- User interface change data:
-=-=-

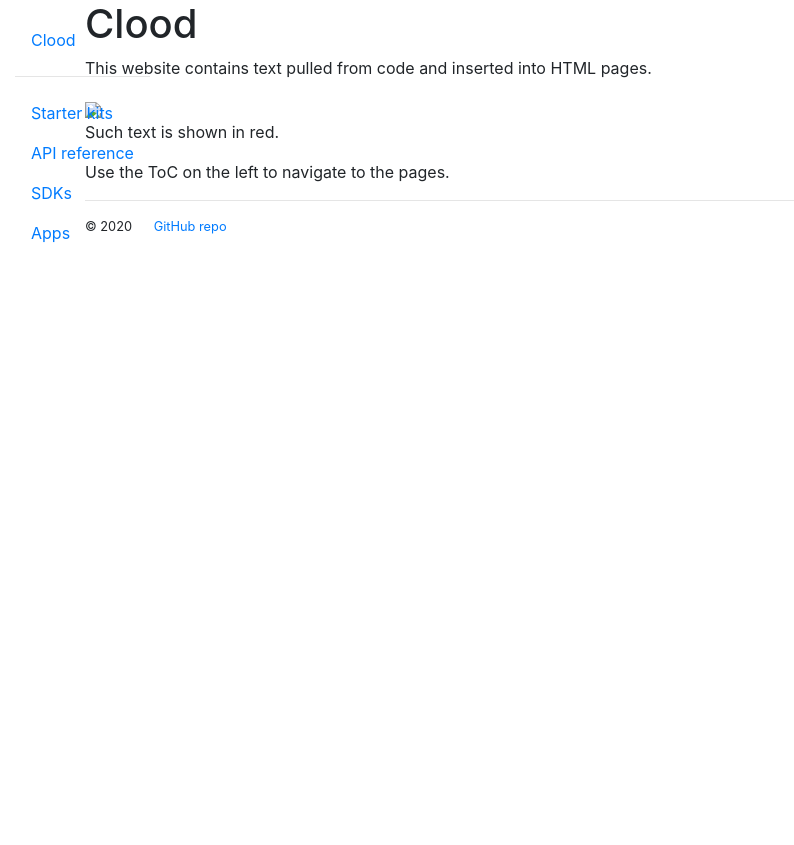
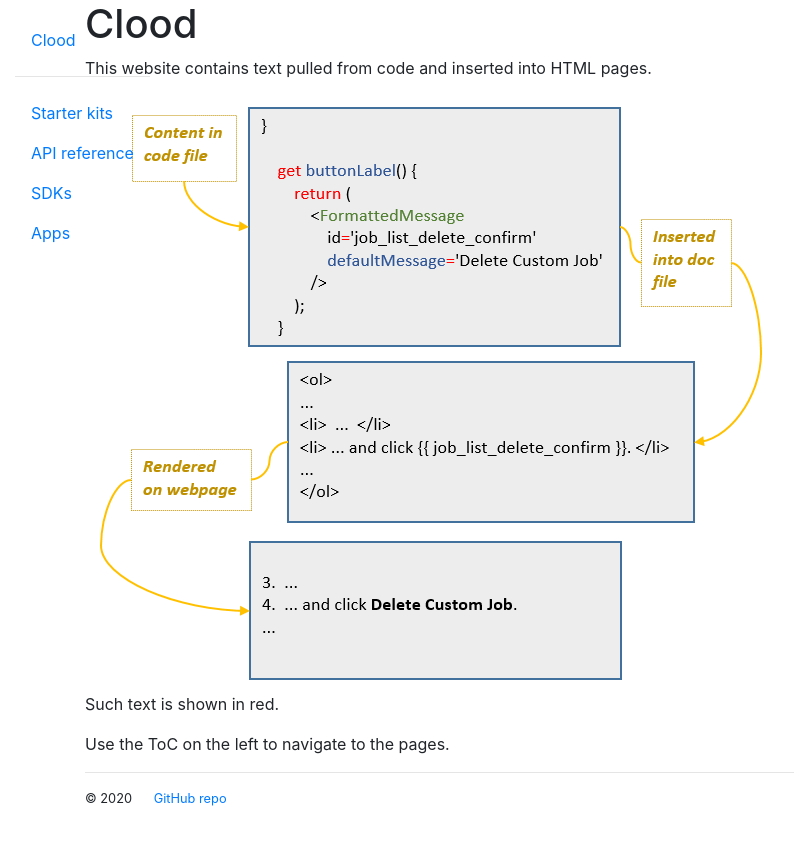
Before and after one commit to AninditaBasu/docs-as-code, a Jekyll site: the page built from index.html, in a window 1280 px wide. Shown: the top 845 px of the page, without its empty margins (0-794 px from the left). Built offline with Jekyll 4.4.1, drawn with Linux system fonts in a browser that asks for light colours.

Commit message:
Update index.html

```diff
--- a/index.html
+++ b/index.html
@@ -4,6 +4,6 @@ title: Clood
 ---
 <h1>{{ page.title }}</h1>
 <p>This website contains text pulled from code and inserted into HTML pages.</p>
-<img src = "./_data/docsAScode.png"/>
+<img src = "./images/docsAScode.png"/>
 <p>Such text is shown in red.</p>
 <p>Use the ToC on the left to navigate to the pages.</p>
```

-=-=-

- Problem description: Among the lines above, show every one that contains the string "index".

- Exercise response:
Before and after one commit to AninditaBasu/docs-as-code, a Jekyll site: the page built from index.html, in a window 1280 px wide. Shown: the top 845 px of the page, without its empty margins (0-794 px from the left). Built offline with Jekyll 4.4.1, drawn with Linux system fonts in a browser that asks for light colours.
Update index.html
--- a/index.html
+++ b/index.html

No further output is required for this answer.